Brooklyn Leep, Project Manager with the Kentucky Office of Workforce, Community Development and Research, was the featured speaker at the chamber’s monthly membership luncheon, held at the Corbin Center.
Her office is part of the Kentucky Cabinet for Economic Development.
“Being considered a certified Work Ready community is definitely a marketing tool we use for communities when we talk to potential businesses,” Leep said. “It’s something we talk about with companies who contact our cabinet.”
The Work Ready Communities program was started about eight years ago under former Kentucky governor Steve Beshear. It was created to help address deficits in many of the state’s communities in the number of “work ready” employees — people who possessed the skills that companies eyeing the state as a potential site for location or expansion would desire.
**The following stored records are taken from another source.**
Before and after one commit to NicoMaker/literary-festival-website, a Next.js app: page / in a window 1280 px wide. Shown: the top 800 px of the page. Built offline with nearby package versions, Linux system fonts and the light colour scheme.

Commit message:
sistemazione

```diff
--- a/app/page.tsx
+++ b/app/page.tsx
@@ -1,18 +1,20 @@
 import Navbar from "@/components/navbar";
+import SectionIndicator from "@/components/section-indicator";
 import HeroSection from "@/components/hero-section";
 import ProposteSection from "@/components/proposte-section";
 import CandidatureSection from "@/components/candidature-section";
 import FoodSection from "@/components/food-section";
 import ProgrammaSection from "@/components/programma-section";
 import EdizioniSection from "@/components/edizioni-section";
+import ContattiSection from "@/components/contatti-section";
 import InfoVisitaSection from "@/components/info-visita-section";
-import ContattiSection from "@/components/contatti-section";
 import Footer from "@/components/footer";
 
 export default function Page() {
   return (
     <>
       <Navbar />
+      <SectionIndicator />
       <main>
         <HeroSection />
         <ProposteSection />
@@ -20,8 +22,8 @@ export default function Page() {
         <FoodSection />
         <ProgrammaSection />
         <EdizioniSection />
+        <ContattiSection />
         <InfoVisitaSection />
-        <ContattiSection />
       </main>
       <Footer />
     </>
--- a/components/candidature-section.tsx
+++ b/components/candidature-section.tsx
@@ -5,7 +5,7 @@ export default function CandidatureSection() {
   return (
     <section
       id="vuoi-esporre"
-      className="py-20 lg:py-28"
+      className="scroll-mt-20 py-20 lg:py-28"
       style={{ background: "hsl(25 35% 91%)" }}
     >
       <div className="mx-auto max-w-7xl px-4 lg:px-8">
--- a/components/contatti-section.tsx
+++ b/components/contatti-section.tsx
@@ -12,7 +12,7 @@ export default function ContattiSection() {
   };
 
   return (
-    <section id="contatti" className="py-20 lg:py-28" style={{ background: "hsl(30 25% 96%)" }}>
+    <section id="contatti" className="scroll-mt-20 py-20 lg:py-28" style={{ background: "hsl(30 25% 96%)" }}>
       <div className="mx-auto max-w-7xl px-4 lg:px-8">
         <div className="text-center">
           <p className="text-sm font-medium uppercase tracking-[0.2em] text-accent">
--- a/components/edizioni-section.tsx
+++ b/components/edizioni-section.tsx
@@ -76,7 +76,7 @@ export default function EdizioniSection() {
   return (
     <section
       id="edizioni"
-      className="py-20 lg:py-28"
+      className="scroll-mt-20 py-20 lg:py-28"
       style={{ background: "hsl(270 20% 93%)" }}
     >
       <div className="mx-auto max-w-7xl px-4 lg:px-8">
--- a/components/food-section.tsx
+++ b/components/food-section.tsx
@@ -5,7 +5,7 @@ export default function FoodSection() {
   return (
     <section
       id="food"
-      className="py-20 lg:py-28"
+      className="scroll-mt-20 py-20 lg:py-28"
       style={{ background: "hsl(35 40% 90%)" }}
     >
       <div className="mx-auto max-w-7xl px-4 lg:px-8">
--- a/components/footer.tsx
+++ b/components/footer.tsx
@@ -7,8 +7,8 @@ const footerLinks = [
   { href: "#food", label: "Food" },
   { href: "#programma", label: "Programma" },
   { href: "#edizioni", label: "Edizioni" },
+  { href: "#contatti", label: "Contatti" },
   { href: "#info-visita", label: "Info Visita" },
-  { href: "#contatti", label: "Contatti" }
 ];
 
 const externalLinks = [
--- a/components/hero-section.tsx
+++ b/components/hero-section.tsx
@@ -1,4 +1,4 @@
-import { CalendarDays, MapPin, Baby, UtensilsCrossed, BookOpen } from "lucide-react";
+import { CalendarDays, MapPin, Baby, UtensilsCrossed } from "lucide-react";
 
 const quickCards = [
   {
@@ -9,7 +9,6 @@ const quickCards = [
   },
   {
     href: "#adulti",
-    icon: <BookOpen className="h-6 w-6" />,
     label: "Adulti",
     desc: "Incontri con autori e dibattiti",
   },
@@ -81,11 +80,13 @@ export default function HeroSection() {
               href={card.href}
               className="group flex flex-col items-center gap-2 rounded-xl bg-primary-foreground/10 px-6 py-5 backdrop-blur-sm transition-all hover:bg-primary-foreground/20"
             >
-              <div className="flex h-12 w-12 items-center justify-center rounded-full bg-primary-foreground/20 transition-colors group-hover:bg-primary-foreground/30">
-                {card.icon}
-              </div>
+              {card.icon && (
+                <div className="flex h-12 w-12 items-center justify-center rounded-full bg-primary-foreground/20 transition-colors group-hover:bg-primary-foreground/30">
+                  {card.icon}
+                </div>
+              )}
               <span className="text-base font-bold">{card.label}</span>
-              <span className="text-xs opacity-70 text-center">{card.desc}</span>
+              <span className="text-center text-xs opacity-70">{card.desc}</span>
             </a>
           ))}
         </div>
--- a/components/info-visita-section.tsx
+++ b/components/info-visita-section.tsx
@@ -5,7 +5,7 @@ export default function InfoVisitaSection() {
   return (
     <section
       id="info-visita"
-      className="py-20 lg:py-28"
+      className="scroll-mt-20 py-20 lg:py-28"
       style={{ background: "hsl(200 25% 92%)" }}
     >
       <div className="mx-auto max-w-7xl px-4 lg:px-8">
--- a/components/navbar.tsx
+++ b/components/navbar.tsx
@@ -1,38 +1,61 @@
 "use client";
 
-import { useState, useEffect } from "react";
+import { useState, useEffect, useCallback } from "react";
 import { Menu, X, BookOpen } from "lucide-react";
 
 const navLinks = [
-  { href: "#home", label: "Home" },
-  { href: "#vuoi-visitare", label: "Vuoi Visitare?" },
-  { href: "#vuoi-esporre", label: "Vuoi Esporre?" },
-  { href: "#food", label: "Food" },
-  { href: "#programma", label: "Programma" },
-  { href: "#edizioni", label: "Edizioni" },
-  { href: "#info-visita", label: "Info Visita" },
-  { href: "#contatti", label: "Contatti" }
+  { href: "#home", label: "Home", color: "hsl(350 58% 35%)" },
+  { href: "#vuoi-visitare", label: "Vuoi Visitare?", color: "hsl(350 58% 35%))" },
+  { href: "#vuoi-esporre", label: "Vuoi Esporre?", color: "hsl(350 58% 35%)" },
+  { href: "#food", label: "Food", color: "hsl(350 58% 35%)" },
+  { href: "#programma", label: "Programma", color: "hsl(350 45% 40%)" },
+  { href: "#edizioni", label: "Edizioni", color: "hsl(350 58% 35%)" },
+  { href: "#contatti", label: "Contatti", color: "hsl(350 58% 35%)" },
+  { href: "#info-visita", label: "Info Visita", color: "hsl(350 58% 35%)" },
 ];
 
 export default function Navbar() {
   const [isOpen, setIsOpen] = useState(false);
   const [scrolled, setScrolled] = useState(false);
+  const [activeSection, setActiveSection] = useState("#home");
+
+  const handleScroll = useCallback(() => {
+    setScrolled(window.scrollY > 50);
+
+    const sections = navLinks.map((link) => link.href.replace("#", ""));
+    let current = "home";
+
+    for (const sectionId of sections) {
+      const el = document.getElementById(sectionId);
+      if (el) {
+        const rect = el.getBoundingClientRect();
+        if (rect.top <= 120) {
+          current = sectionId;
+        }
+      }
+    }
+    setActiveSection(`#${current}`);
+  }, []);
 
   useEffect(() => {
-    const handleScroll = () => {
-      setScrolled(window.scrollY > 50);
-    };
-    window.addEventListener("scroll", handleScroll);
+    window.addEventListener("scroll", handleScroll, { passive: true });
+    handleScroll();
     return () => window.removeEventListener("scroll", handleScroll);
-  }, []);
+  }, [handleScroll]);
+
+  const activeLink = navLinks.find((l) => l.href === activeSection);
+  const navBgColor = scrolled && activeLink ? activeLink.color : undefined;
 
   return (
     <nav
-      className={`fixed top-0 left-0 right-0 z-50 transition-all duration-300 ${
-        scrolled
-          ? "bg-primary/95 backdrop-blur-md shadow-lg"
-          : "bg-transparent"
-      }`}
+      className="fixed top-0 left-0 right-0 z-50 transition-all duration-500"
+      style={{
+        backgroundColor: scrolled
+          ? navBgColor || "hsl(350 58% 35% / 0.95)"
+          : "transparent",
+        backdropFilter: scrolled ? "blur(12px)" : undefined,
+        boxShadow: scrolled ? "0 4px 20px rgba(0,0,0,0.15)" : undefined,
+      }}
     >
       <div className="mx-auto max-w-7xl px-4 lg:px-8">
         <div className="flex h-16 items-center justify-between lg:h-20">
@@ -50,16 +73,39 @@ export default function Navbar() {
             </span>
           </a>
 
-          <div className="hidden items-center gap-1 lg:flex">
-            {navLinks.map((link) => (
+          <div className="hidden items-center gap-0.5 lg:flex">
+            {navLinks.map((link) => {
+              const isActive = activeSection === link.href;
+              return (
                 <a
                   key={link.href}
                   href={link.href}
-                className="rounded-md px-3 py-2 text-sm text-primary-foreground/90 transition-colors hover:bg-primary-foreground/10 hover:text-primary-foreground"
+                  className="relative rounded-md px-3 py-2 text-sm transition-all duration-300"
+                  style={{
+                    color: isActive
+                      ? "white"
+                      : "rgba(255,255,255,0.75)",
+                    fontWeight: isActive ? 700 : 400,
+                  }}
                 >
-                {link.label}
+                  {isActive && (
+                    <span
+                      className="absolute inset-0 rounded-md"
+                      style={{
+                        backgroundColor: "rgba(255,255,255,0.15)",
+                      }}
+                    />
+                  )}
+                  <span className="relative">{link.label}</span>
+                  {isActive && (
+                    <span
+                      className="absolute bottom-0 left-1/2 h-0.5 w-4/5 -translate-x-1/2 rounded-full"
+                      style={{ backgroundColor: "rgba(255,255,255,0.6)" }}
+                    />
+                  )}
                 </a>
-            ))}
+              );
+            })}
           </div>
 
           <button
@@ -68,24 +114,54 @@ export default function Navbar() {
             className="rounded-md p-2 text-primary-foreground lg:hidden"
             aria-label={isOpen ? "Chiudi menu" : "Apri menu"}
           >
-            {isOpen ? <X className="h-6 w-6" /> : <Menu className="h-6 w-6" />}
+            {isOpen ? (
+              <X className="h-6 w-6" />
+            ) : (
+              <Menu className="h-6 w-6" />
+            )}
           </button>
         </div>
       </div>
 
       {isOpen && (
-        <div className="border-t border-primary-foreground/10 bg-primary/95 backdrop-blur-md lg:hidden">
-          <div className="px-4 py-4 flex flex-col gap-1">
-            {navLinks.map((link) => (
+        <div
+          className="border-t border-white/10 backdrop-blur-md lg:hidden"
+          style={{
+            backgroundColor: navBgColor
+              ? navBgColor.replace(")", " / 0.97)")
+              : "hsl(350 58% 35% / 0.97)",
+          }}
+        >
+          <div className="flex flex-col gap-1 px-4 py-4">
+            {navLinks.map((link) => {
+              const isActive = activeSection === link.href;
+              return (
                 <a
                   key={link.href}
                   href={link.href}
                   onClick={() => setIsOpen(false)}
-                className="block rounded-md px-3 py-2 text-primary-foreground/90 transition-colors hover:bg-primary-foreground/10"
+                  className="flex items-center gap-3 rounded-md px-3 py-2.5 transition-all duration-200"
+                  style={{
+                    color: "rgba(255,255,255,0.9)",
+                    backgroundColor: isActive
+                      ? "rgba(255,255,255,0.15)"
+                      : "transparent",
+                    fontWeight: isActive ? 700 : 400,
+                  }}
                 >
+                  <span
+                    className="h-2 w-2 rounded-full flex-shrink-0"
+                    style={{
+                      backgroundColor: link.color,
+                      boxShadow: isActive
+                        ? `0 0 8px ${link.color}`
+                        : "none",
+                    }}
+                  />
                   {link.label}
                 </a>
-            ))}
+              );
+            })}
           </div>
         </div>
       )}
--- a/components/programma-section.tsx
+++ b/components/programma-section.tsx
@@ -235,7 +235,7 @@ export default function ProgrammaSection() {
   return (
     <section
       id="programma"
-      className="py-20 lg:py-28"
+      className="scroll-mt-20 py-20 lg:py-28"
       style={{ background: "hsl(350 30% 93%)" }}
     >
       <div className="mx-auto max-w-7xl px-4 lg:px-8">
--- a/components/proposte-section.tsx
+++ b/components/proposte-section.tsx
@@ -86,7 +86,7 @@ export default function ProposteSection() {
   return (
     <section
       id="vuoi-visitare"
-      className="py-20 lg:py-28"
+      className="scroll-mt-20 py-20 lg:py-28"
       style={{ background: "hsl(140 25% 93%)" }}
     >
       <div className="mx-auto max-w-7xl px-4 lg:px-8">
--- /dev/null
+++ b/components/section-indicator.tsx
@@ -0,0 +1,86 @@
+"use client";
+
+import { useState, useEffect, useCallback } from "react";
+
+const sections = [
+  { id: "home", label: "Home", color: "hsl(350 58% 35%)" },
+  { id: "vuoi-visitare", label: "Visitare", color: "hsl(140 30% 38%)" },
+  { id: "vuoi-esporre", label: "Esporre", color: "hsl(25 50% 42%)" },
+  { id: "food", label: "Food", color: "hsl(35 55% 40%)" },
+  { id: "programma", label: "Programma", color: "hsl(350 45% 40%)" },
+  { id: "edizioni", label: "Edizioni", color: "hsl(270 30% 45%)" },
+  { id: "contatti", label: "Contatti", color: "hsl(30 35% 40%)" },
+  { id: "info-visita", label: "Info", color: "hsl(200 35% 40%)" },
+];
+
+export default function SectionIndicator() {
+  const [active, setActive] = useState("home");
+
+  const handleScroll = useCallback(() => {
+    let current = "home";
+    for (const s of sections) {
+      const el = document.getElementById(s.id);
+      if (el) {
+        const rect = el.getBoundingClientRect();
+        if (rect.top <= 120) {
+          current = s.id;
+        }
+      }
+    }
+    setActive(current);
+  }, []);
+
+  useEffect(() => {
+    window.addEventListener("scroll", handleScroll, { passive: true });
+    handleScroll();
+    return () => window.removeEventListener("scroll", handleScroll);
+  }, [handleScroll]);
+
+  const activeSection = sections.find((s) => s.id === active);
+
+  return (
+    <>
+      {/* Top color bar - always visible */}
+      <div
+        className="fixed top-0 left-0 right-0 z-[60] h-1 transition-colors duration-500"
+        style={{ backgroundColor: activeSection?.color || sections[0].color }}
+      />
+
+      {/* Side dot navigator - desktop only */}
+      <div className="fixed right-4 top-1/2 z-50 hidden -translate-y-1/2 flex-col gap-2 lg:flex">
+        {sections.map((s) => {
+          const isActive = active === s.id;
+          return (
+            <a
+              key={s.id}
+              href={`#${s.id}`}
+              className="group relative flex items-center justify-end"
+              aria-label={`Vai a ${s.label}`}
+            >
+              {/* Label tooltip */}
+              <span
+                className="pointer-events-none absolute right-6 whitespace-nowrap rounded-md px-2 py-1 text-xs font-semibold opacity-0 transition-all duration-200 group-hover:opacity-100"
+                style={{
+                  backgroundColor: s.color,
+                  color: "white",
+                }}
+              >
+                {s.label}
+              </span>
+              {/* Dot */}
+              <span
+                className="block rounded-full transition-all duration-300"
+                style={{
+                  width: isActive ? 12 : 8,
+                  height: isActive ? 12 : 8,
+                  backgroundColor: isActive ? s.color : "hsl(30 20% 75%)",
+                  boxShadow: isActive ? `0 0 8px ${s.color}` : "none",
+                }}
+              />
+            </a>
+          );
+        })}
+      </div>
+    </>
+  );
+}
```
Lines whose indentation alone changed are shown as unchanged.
Many Kentucky counties had abnormally high jobless rates when the program started.
Leep said that, right now, Kentucky still lags behind the national average. Nationwide unemployment states at just 3.7 percent.
In the state, the jobless rate is about 4.5 percent.
But it is closing the gap. Overall, the state unemployment rate has steadily dropped.
Currently, 67 percent of Kentucky counties have jobless rates below 5 percent, and 44 percent have jobless rates below 4 percent.
She said the program is helping to measurably reduce the number of Kentuckians who are out of work. It does so by setting benchmarks for counties that apply to gain the certification of “Work Ready.” Nearly every Kentucky County is either certified, or in the process of trying to become certified.
“It is a process … that’s the idea behind this,” Leep said.
Communities are required to meet certain benchmarks in areas like high school graduation rates, Internet availability, engagement of transition populations (like returning military veterans or released inmates), community commitment, etc.
Leep said Whitley and Knox County both have until next August to try to meet the benchmarks. If they cannot, they can file requests for three-year extensions to keep “Work Ready in-progress” status.
Bruce Carpenter, Executive Director of the Southern Kentucky Chamber of Commerce, said he is committed to trying to meet all the qualifications without the necessity of an extension.
Leep was asked a couple of questions, following her speech, about how communities go about the application process.
Following her presentation, new members of the chamber were presented with official membership plaques.